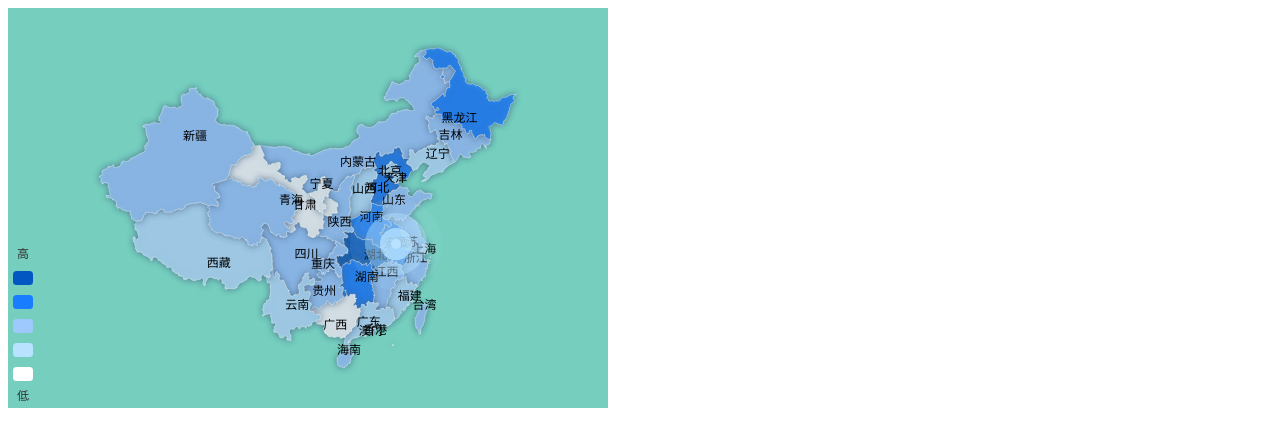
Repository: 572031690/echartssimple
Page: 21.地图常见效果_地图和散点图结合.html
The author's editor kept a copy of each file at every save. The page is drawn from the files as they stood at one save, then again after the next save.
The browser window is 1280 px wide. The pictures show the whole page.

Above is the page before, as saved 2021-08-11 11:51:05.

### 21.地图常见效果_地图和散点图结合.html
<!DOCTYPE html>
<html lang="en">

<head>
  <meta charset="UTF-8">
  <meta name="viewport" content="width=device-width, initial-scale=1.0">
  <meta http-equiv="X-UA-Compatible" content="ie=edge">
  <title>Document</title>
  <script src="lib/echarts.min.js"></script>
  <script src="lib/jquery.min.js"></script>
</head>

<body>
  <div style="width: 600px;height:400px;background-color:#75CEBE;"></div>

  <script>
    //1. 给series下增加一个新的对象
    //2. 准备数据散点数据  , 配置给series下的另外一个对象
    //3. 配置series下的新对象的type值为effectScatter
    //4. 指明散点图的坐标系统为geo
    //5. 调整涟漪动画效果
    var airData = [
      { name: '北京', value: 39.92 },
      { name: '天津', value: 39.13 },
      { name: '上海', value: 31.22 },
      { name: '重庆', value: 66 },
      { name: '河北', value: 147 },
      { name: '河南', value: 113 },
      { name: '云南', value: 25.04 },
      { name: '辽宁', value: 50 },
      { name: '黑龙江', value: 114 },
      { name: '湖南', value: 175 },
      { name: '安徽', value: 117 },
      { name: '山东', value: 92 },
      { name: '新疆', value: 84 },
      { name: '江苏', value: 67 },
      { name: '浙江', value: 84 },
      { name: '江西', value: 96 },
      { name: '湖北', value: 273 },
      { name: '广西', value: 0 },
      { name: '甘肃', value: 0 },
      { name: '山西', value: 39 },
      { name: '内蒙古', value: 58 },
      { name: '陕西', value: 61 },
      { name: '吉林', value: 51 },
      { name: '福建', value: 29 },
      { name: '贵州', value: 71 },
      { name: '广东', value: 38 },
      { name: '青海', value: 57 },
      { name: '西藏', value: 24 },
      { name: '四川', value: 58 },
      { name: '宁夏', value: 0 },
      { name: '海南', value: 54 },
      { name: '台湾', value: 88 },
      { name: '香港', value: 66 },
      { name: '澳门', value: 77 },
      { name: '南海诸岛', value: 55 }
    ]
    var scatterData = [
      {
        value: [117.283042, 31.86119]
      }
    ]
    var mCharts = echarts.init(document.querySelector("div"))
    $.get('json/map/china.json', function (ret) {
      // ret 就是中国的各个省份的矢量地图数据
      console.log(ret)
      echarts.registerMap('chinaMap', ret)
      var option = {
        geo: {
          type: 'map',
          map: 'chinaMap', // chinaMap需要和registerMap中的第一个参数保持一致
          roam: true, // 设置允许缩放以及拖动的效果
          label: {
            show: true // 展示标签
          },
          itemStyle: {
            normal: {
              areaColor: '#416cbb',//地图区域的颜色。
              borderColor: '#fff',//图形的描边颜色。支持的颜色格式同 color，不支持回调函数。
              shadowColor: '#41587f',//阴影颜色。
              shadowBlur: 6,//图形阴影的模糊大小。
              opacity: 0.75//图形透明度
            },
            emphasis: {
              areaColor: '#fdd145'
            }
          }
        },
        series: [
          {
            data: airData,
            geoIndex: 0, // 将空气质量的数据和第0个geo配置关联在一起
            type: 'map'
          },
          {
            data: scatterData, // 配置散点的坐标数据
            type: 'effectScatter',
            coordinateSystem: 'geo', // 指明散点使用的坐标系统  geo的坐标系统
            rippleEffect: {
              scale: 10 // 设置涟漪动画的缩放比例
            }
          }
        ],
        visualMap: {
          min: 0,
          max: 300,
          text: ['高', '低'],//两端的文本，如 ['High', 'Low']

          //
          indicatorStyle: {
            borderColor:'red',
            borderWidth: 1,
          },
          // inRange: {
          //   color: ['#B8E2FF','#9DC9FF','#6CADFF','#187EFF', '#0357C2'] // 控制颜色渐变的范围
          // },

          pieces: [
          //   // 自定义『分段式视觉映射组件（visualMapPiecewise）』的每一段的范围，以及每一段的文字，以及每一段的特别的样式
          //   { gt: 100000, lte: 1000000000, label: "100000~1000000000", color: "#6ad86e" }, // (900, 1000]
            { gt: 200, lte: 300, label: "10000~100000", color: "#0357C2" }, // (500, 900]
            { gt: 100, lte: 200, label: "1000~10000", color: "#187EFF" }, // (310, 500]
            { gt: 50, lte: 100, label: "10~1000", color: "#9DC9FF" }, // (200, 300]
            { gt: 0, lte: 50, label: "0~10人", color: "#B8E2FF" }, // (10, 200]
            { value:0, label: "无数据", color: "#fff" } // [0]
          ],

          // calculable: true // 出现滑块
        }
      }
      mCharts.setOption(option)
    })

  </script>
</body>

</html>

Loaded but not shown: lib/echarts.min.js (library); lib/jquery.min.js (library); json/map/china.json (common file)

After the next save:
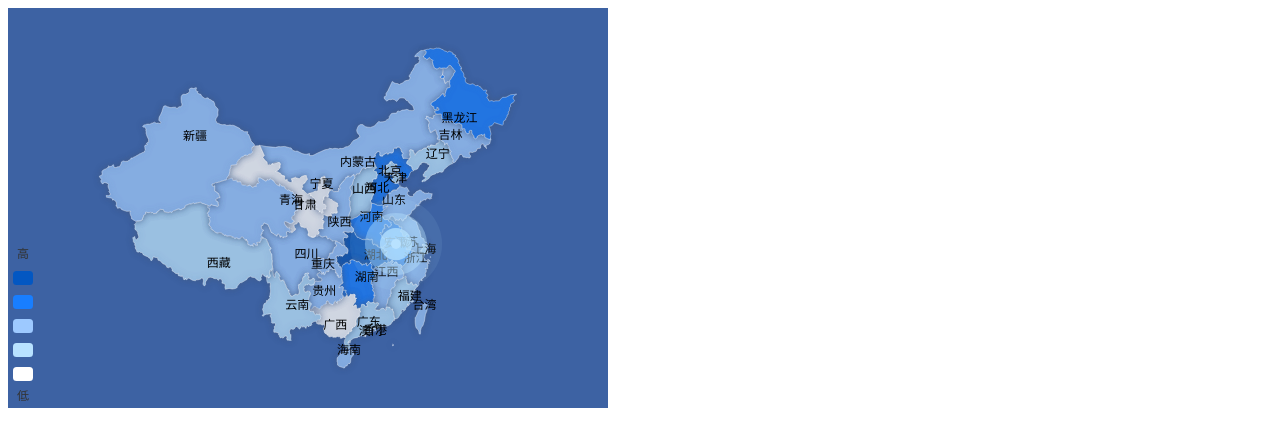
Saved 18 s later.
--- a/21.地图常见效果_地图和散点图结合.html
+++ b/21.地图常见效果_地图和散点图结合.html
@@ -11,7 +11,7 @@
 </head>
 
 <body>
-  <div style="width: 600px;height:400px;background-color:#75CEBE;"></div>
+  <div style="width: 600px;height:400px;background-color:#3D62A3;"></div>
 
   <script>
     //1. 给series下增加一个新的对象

* * *

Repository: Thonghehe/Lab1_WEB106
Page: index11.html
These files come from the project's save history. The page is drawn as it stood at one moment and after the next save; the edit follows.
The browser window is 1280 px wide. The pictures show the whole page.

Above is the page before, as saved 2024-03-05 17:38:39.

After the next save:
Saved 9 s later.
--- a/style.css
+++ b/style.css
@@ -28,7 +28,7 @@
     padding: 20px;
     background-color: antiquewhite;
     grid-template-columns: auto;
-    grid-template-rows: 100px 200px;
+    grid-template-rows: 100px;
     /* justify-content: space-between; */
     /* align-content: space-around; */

...

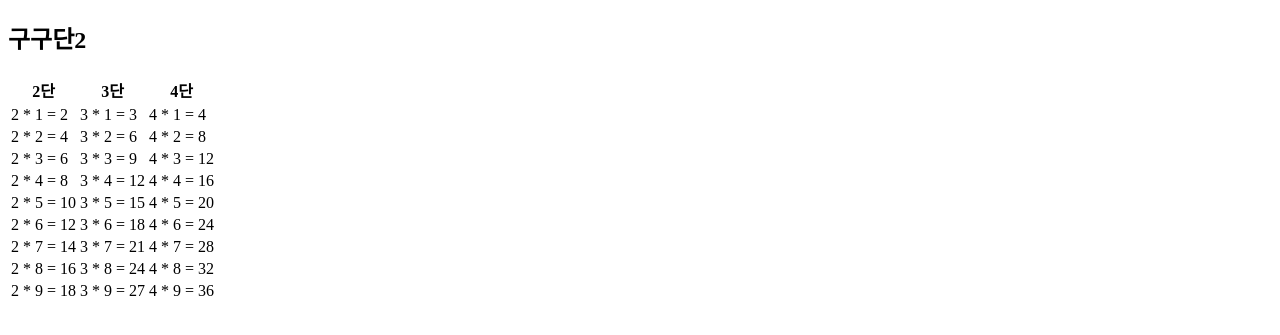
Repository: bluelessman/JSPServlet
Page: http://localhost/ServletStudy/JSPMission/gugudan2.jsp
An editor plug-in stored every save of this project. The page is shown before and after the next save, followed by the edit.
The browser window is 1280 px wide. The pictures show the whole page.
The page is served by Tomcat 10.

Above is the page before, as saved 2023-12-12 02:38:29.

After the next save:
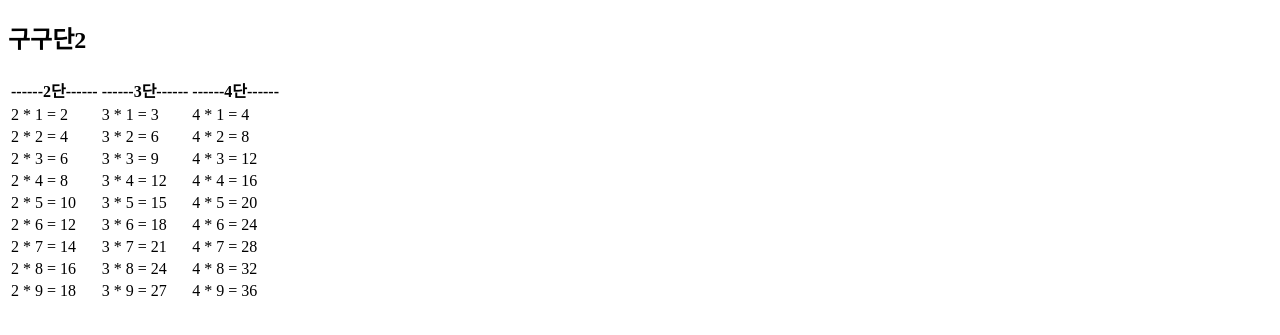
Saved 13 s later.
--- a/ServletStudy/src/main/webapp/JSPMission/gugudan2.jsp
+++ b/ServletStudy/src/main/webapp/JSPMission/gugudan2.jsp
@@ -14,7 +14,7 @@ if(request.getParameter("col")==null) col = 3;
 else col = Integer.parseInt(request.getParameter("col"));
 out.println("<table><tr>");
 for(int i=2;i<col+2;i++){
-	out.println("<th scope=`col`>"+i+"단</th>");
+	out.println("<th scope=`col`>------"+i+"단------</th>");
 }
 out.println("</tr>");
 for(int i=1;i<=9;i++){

Problem to work on: Show every line above where "option" is found.

Answer for the task:
      var option = {
      mCharts.setOption(option)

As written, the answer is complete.